→ Given information:
================================

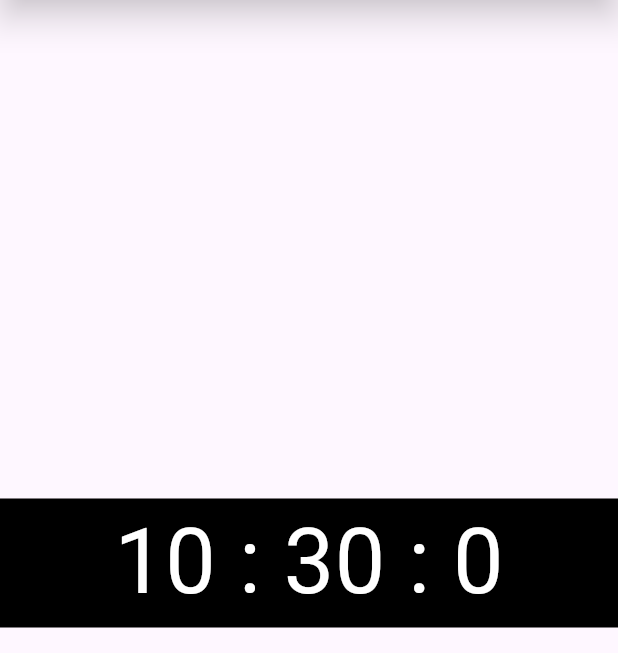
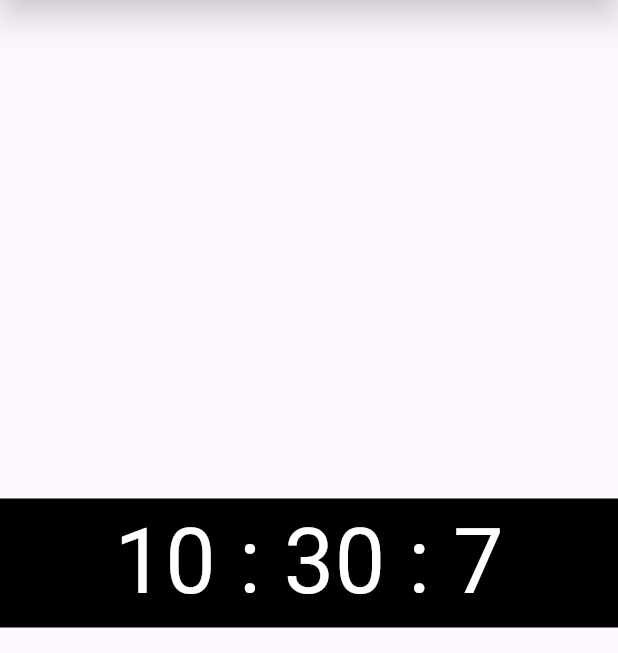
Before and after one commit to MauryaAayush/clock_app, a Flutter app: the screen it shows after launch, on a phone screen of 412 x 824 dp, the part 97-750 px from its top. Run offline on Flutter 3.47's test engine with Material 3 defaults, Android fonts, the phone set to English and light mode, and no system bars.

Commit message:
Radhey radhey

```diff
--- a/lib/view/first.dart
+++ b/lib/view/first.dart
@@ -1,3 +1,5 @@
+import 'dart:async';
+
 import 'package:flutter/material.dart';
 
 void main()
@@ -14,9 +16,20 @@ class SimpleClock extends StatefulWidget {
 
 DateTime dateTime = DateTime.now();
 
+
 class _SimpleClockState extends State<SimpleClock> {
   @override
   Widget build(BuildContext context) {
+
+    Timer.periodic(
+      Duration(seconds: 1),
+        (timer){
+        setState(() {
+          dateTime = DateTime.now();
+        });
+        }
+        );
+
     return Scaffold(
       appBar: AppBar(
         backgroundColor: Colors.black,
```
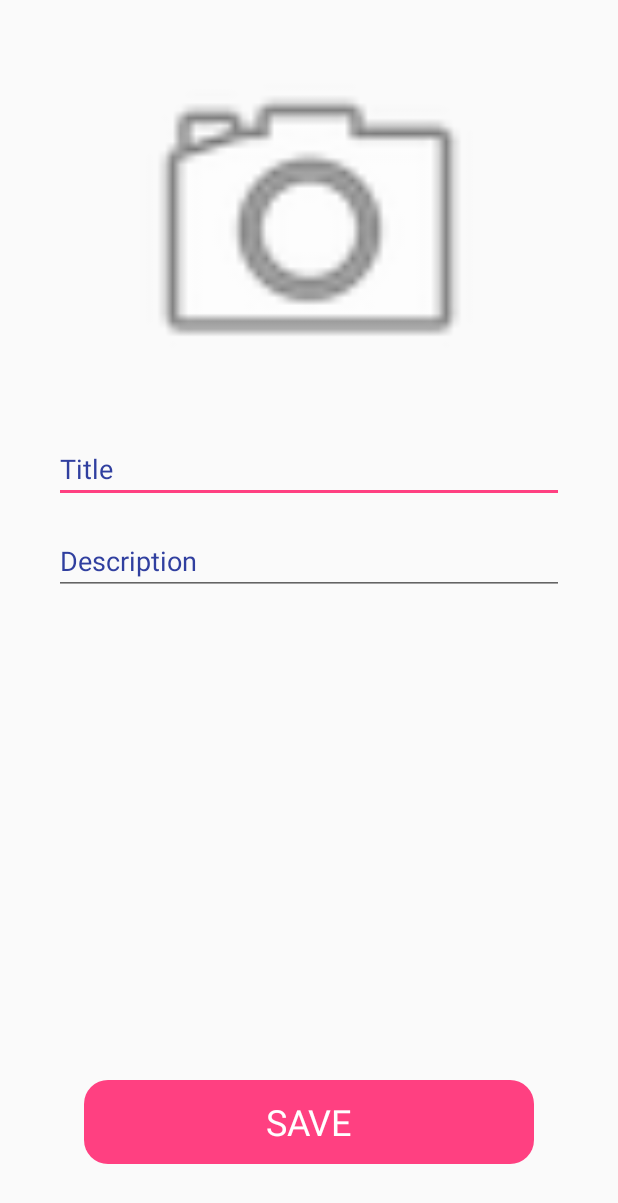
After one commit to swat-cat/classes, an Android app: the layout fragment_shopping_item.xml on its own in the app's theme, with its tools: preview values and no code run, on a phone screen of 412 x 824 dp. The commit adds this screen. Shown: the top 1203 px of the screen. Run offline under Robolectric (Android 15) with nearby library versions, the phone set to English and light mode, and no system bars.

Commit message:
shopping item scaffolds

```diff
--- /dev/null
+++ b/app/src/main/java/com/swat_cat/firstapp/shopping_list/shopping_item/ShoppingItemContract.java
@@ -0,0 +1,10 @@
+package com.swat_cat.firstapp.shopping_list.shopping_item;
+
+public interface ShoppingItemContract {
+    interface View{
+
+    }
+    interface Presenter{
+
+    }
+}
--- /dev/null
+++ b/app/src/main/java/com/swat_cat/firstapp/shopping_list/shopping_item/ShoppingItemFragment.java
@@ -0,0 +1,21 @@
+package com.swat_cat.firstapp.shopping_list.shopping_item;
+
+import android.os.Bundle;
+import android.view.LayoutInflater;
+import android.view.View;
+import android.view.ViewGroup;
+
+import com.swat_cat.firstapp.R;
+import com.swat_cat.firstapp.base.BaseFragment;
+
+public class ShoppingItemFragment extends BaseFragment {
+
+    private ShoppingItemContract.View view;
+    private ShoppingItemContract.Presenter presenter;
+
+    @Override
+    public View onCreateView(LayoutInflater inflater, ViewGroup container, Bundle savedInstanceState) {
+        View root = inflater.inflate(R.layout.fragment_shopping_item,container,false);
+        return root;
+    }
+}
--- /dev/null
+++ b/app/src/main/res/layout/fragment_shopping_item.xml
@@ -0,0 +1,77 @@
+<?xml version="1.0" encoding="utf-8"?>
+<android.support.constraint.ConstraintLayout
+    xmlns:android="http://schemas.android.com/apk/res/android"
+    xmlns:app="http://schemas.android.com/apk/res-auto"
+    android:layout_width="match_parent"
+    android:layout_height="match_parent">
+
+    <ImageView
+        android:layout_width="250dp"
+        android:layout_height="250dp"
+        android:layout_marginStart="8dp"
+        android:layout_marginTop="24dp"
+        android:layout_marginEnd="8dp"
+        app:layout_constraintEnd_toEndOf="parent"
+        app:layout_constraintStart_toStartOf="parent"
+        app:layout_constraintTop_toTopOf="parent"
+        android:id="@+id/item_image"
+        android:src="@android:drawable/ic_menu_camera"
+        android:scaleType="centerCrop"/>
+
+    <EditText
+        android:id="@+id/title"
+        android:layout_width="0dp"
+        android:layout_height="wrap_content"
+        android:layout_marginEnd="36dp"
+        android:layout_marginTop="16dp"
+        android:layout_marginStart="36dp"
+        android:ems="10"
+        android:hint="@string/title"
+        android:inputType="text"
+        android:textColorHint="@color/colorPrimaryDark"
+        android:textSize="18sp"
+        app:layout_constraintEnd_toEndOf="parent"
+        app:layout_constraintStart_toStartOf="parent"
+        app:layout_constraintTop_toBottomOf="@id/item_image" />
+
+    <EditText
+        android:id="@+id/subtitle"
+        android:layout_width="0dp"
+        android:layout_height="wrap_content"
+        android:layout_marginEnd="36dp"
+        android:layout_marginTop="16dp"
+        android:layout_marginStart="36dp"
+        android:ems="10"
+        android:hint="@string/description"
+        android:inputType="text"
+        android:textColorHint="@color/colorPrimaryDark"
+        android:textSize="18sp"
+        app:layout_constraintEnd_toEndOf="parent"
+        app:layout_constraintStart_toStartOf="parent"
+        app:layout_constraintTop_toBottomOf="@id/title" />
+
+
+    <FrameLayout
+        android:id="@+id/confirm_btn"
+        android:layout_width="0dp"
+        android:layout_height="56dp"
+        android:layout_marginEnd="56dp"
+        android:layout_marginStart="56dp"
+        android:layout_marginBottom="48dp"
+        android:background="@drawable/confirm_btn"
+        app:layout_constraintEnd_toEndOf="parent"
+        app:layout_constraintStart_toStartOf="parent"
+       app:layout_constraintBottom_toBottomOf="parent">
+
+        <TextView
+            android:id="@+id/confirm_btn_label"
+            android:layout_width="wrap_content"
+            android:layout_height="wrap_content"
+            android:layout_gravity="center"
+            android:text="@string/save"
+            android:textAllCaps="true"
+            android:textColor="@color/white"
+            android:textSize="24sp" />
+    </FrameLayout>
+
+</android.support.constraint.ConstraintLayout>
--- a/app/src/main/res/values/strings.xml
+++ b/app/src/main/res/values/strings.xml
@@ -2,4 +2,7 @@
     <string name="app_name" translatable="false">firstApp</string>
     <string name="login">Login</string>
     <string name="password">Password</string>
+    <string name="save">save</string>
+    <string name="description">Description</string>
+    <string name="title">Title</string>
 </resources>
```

================================

→ Your assignment: Only the number should be given: the count of lines in the entries that contain the string "name".

→ Answer: 6